▶ _TASK PROMPT_: The records below are to be repeated exactly, and their pictures left out.
* * * *
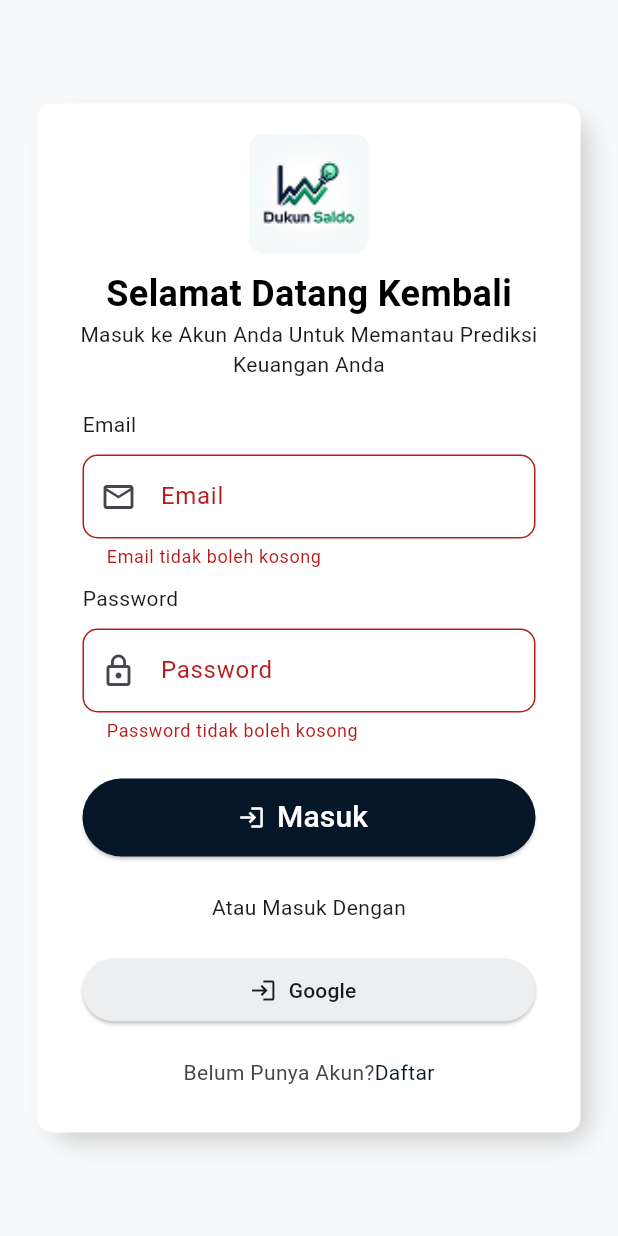
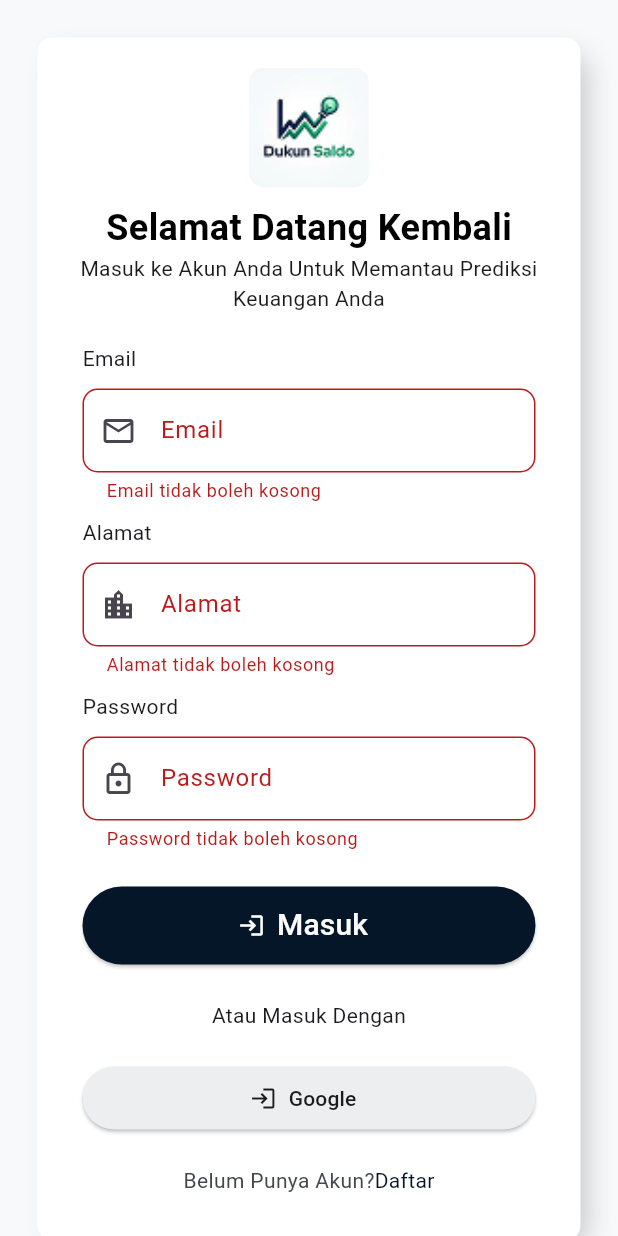
Before and after one commit to Atiowhy/dukun_saldo_FE, a Flutter app: the screen it shows after launch, after a tap on "Masuk", on a phone screen of 412 x 824 dp. Run offline on Flutter 3.47's test engine with Material 3 defaults, Android fonts, the phone set to English and light mode, and no system bars.

Commit message:
update: pengumulan tugas 10

```diff
--- a/lib/views/login.dart
+++ b/lib/views/login.dart
@@ -10,6 +10,9 @@ class Login extends StatefulWidget {
 }
 
 class _LoginState extends State<Login> {
+  final TextEditingController emailController = TextEditingController();
+  final TextEditingController passwordController = TextEditingController();
+  final TextEditingController cityController = TextEditingController();
   final _formKey = GlobalKey<FormState>();
 
   @override
@@ -89,13 +92,15 @@ class _LoginState extends State<Login> {
                       child: Form(
                         key: _formKey,
                         child: Column(
-                          // mainAxisAlignment: MainAxisAlignment.center,
                           crossAxisAlignment: CrossAxisAlignment.start,
                           children: [
-                            // SizedBox(height: 10),
                             Text("Email"),
                             SizedBox(height: 10),
                             TextFormField(
+                              onChanged: (value) {
+                                setState(() {});
+                              },
+                              controller: emailController,
                               decoration: InputDecoration(
                                 filled: true,
                                 labelText: "Email",
@@ -116,9 +121,32 @@ class _LoginState extends State<Login> {
                               },
                             ),
                             SizedBox(height: 10),
+                            Text("Alamat"),
+                            SizedBox(height: 10),
+                            TextFormField(
+                              controller: cityController,
+                              decoration: InputDecoration(
+                                filled: true,
+                                labelText: "Alamat",
+                                prefixIcon: Icon(Icons.location_city),
+                                hintText: "Masukkan Alamat",
+                                fillColor: Color(0x0ff8f9fa),
+                                border: OutlineInputBorder(
+                                  borderRadius: BorderRadius.circular(10),
+                                ),
+                              ),
+                              validator: (value) {
+                                if (value == null || value.isEmpty) {
+                                  return "Alamat tidak boleh kosong";
+                                }
+                                return null;
+                              },
+                            ),
+                            SizedBox(height: 10),
                             Text("Password"),
                             SizedBox(height: 10),
                             TextFormField(
+                              controller: passwordController,
                               decoration: InputDecoration(
                                 filled: true,
                                 labelText: "Password",
@@ -165,6 +193,13 @@ class _LoginState extends State<Login> {
                                                 Navigator.pushNamed(
                                                   context,
                                                   '/home',
+                                                  arguments: {
+                                                    "email":
+                                                        emailController.text,
+                                                    "city": cityController.text,
+                                                    "password":
+                                                        passwordController.text,
+                                                  },
                                                 );
                                               },
                                               child: Text("Lanjut"),
```
Also changed, not shown: lib/views/home.dart (+17 -3 lines).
* * * *
▶ _EXPECTED ANSWER_:
Before and after one commit to Atiowhy/dukun_saldo_FE, a Flutter app: the screen it shows after launch, after a tap on "Masuk", on a phone screen of 412 x 824 dp. Run offline on Flutter 3.47's test engine with Material 3 defaults, Android fonts, the phone set to English and light mode, and no system bars.

Commit message:
update: pengumulan tugas 10

```diff
--- a/lib/views/login.dart
+++ b/lib/views/login.dart
@@ -10,6 +10,9 @@ class Login extends StatefulWidget {
 }
 
 class _LoginState extends State<Login> {
+  final TextEditingController emailController = TextEditingController();
+  final TextEditingController passwordController = TextEditingController();
+  final TextEditingController cityController = TextEditingController();
   final _formKey = GlobalKey<FormState>();
 
   @override
@@ -89,13 +92,15 @@ class _LoginState extends State<Login> {
                       child: Form(
                         key: _formKey,
                         child: Column(
-                          // mainAxisAlignment: MainAxisAlignment.center,
                           crossAxisAlignment: CrossAxisAlignment.start,
                           children: [
-                            // SizedBox(height: 10),
                             Text("Email"),
                             SizedBox(height: 10),
                             TextFormField(
+                              onChanged: (value) {
+                                setState(() {});
+                              },
+                              controller: emailController,
                               decoration: InputDecoration(
                                 filled: true,
                                 labelText: "Email",
@@ -116,9 +121,32 @@ class _LoginState extends State<Login> {
                               },
                             ),
                             SizedBox(height: 10),
+                            Text("Alamat"),
+                            SizedBox(height: 10),
+                            TextFormField(
+                              controller: cityController,
+                              decoration: InputDecoration(
+                                filled: true,
+                                labelText: "Alamat",
+                                prefixIcon: Icon(Icons.location_city),
+                                hintText: "Masukkan Alamat",
+                                fillColor: Color(0x0ff8f9fa),
+                                border: OutlineInputBorder(
+                                  borderRadius: BorderRadius.circular(10),
+                                ),
+                              ),
+                              validator: (value) {
+                                if (value == null || value.isEmpty) {
+                                  return "Alamat tidak boleh kosong";
+                                }
+                                return null;
+                              },
+                            ),
+                            SizedBox(height: 10),
                             Text("Password"),
                             SizedBox(height: 10),
                             TextFormField(
+                              controller: passwordController,
                               decoration: InputDecoration(
                                 filled: true,
                                 labelText: "Password",
@@ -165,6 +193,13 @@ class _LoginState extends State<Login> {
                                                 Navigator.pushNamed(
                                                   context,
                                                   '/home',
+                                                  arguments: {
+                                                    "email":
+                                                        emailController.text,
+                                                    "city": cityController.text,
+                                                    "password":
+                                                        passwordController.text,
+                                                  },
                                                 );
                                               },
                                               child: Text("Lanjut"),
```
Also changed, not shown: lib/views/home.dart (+17 -3 lines).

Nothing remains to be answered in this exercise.